*** Data extract Section Begins ***

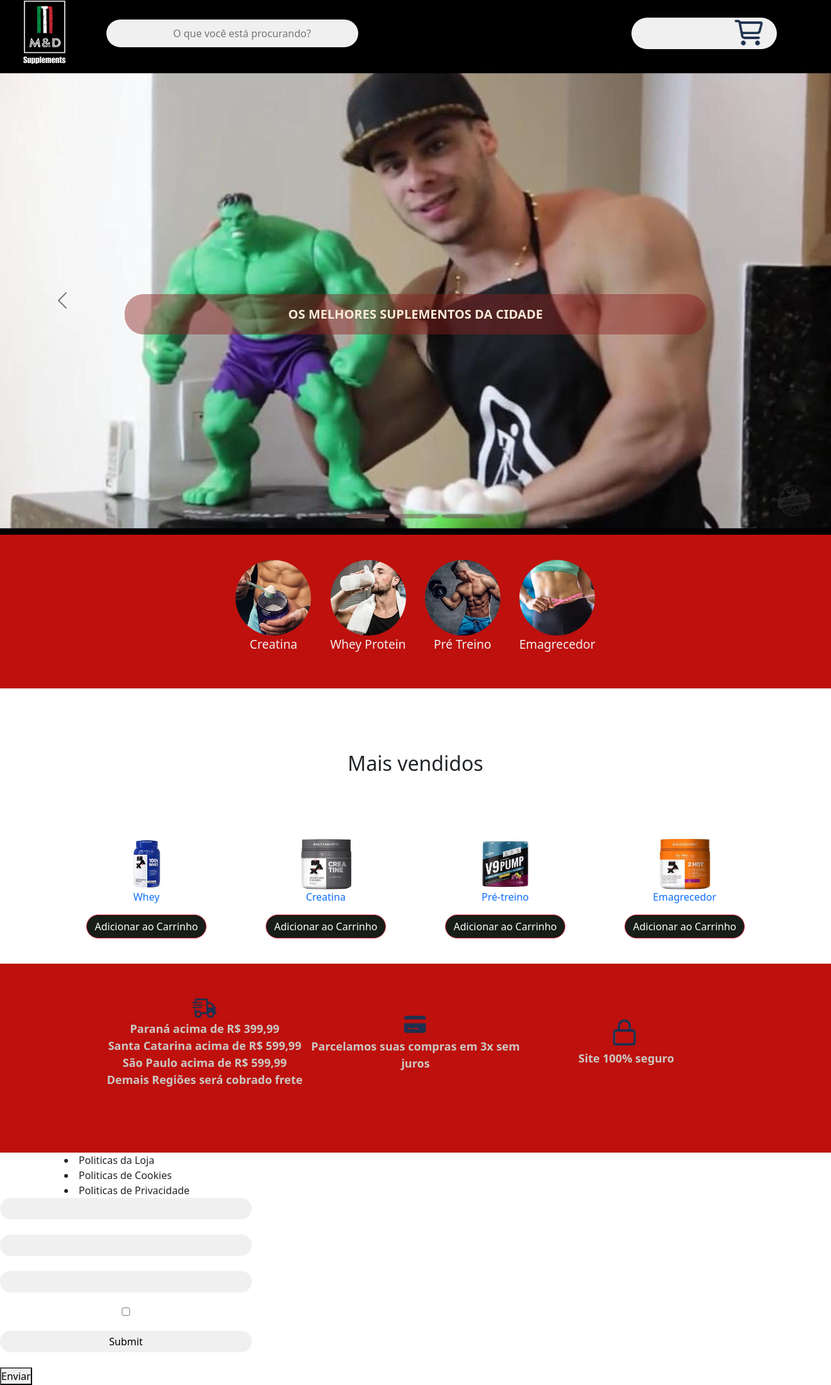
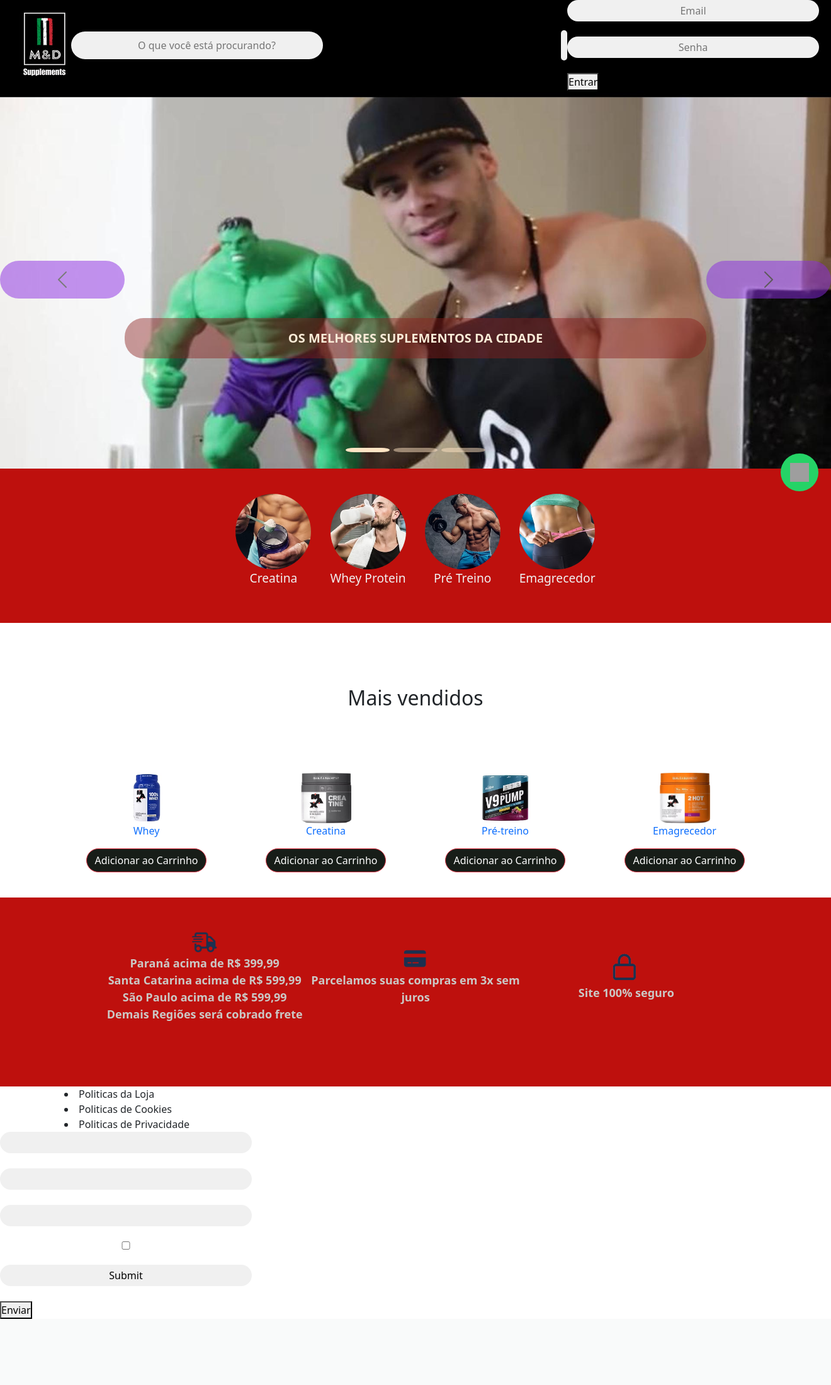
Before and after one commit to Diego-mah-gah/MD-Supplements, a PHP site: page / in a window 1320 px wide. Shown: the whole page at 63% size. After the commit the page ends 2094 px from the top, so only its background shows below. Run offline with PHP 8.4, Linux system fonts and the light colour scheme; grey boxes are pictures that could not be loaded.

Commit message:
change all this later

```diff
--- a/index.php
+++ b/index.php
@@ -19,9 +19,17 @@
             </a>
         </div>
         <div class="search-box">
-            <input type="text" id="searchInput" placeholder="O que você está procurando?" oninput="searchProduct()">
+            <input type="text" id="searchInput" placeholder="O que você está procurando?" oninput="searchProduct(document.getElementById(onclick='searchInput'.value({ $_GET})));">
         </div>
         <div class="cart-shop">
+            <i class="fa-solid fa-user" title="Login">
+                <a href="" class="icon-button">
+                    <i class="fas fa-bars">
+                        <img src="src/imgs/usuario.png" alt="usuario" title="login">
+                    </i>
+                </a>
+            </i>
+
             <i class="fa-solid fa-cart-shopping" title="Carrinho">
                 <a href="src/page/carrinho.php" class="icon-button">
                     <i class="fas fa-bars">
@@ -30,20 +38,28 @@
                 </a>
             </i>
         </div>
-        <div class="right-header">
-            <a href="https://wa.me/44999649804?text=Olá, eu gostaria de realizar um pedido" target="_blank" class="whatsapp-button">
-                <img src="https://cdn-icons-png.flaticon.com/512/733/733585.png" alt="WhatsApp">
-            </a>
+        <div class="login-user">
+            <div class="login">
+                <form action="src/page/login.php" method="POST">
+                    <input type="email" name="email" required placeholder="Email"><br>
+                    <input type="password" name="senha" required placeholder="Senha"><br>
+                    <button type="submit">Entrar</button>
+                    <?php
+                    include 'src/page/login.php';
+                    ?>
+                </form>
+            </div>
+
         </div>
     </header>
 
-    <div id="carouselExampleDark" class="carousel carousel-dark slide"  style="height:100%;">
+    <div id="carouselExampleDark" class="carousel carousel-dark slide" style="height:600px;">
         <div class="carousel-indicators">
-            <button type="button" data-bs-target="#carouselExampleDark" data-bs-slide-to="0" class="active" aria-current="true" aria-label="Slide 1" style="background-color:#715555; padding:2px 20px; border-radius: 100px 100px;"></button>
-            <button type="button" data-bs-target="#carouselExampleDark" data-bs-slide-to="1" aria-label="Slide 2" style="background-color:#715555; padding:2px 20px; border-radius: 100px 100px;"></button>
-            <button type="button" data-bs-target="#carouselExampleDark" data-bs-slide-to="2" aria-label="Slide 3" style="background-color:#715555; padding:2px 20px; border-radius: 100px 100px;"></button>
+            <button type="button" data-bs-target="#carouselExampleDark" data-bs-slide-to="0" class="active" aria-current="true" aria-label="Slide 1" style="background-color:bisque; padding:2px 20px; border-radius: 100px 100px;"></button>
+            <button type="button" data-bs-target="#carouselExampleDark" data-bs-slide-to="1" aria-label="Slide 2" style="background-color:bisque; padding:2px 20px; border-radius: 100px 100px;"></button>
+            <button type="button" data-bs-target="#carouselExampleDark" data-bs-slide-to="2" aria-label="Slide 3" style="background-color:bisque; padding:2px 20px; border-radius: 100px 100px;"></button>
         </div>
-        <div class="carousel-inner" id="carousel-img">
+        <div class="carousel-inner" id="carousel-img" style="height: 600px;">
             <div class="carousel-item active" data-bs-interval="10000">
                 <img src="src/imgs/leostronda1.jpg" class="d-block w-100" alt="whey Monstro">
                 <div class="carousel-caption d-none d-md-block">
@@ -70,16 +86,21 @@
             </div>
 
         </div>
-        <button class="carousel-control-prev" type="button" data-bs-target="#carouselExampleDark" data-bs-slide="prev">
+        <button class="carousel-control-prev" type="button" style="background-color:blueviolet; padding:2px 20px; border-radius: 100px 100px;height:60px;margin:auto;" data-bs-target="#carouselExampleDark" data-bs-slide="prev">
             <span class="carousel-control-prev-icon" aria-hidden="true"></span>
             <span class="visually-hidden">Previous</span>
         </button>
-        <button class="carousel-control-next" type="button" data-bs-target="#carouselExampleDark" data-bs-slide="next">
+        <button class="carousel-control-next" type="button" data-bs-target="#carouselExampleDark" data-bs-slide="next" style="background-color:blueviolet; padding:2px 20px; border-radius: 100px 100px;height:60px;margin:auto;">
             <span class="carousel-control-next-icon" aria-hidden="true"></span>
             <span class="visually-hidden">Next</span>
         </button>
     </div>
 
+    <div class="right-header">
+        <a href="https://wa.me/44999649804?text=Olá, eu gostaria de realizar um pedido" target="_blank" class="whatsapp-button">
+            <img src="https://cdn-icons-png.flaticon.com/512/733/733585.png" alt="WhatsApp">
+        </a>
+    </div>
 
     <div class="category-section">
         <a class="category" href="src/page/creatina.php" style="text-decoration: none;">
--- /dev/null
+++ b/src/page/login.php
@@ -0,0 +1,35 @@
+<?php
+// Conexão com o banco de dados
+$conn = new mysqli("localhost", "root", "", "mdsupplements");
+
+if ($conn->connect_error) {
+    die("Conexão falhou: " . $conn->connect_error);
+}
+
+if (isset($_POST['email']) && isset($_POST['senha'])) {
+    $email = $_POST['email'];
+    $senha = password_hash($_POST['senha'], PASSWORD_DEFAULT);
+
+    // Verifica se o email já existe
+    $sql = "SELECT id FROM usuarios WHERE email = ?";
+    $stmt = $conn->prepare($sql);
+    $stmt->bind_param("s", $email);
+    $stmt->execute();
+    $stmt->store_result();
+
+    if ($stmt->num_rows > 0) {
+        echo "Este email já está cadastrado!";
+    } else {
+        $sql = "INSERT INTO usuarios (email, senha) VALUES (?, ?)";
+        $stmt = $conn->prepare($sql);
+        $stmt->bind_param("ss", $email, $senha);
+        if ($stmt->execute()) {
+            echo "Cadastro realizado com sucesso!";
+        } else {
+            echo "Erro ao cadastrar: " . $conn->error;
+        }
+    }
+
+    $stmt->close();
+}
+$conn->close();
--- a/src/style/style.css
+++ b/src/style/style.css
@@ -28,6 +28,9 @@
   margin-left: 30%;
   position: relative;
   padding: 0 5px;
+  .icon-button{
+    width:100%;
+  }
 }
 
 .cart-shop img {
@@ -147,4 +150,5 @@
   float: right;
 }
 
+
 /*# sourceMappingURL=style.css.map */
--- a/src/style/style.scss
+++ b/src/style/style.scss
@@ -139,9 +139,3 @@
   padding: 3px;
   float: right;
 }
-
-
-
-footer{
-
-}
```
Also changed, not shown: src/imgs/usuario.png (added).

*** Data extract Section Ends ***

> Prompt
Copy each line in the entries above where the word "bisque" shows up.

> Reply
+            <button type="button" data-bs-target="#carouselExampleDark" data-bs-slide-to="0" class="active" aria-current="true" aria-label="Slide 1" style="background-color:bisque; padding:2px 20px; border-radius: 100px 100px;"></button>
+            <button type="button" data-bs-target="#carouselExampleDark" data-bs-slide-to="1" aria-label="Slide 2" style="background-color:bisque; padding:2px 20px; border-radius: 100px 100px;"></button>
+            <button type="button" data-bs-target="#carouselExampleDark" data-bs-slide-to="2" aria-label="Slide 3" style="background-color:bisque; padding:2px 20px; border-radius: 100px 100px;"></button>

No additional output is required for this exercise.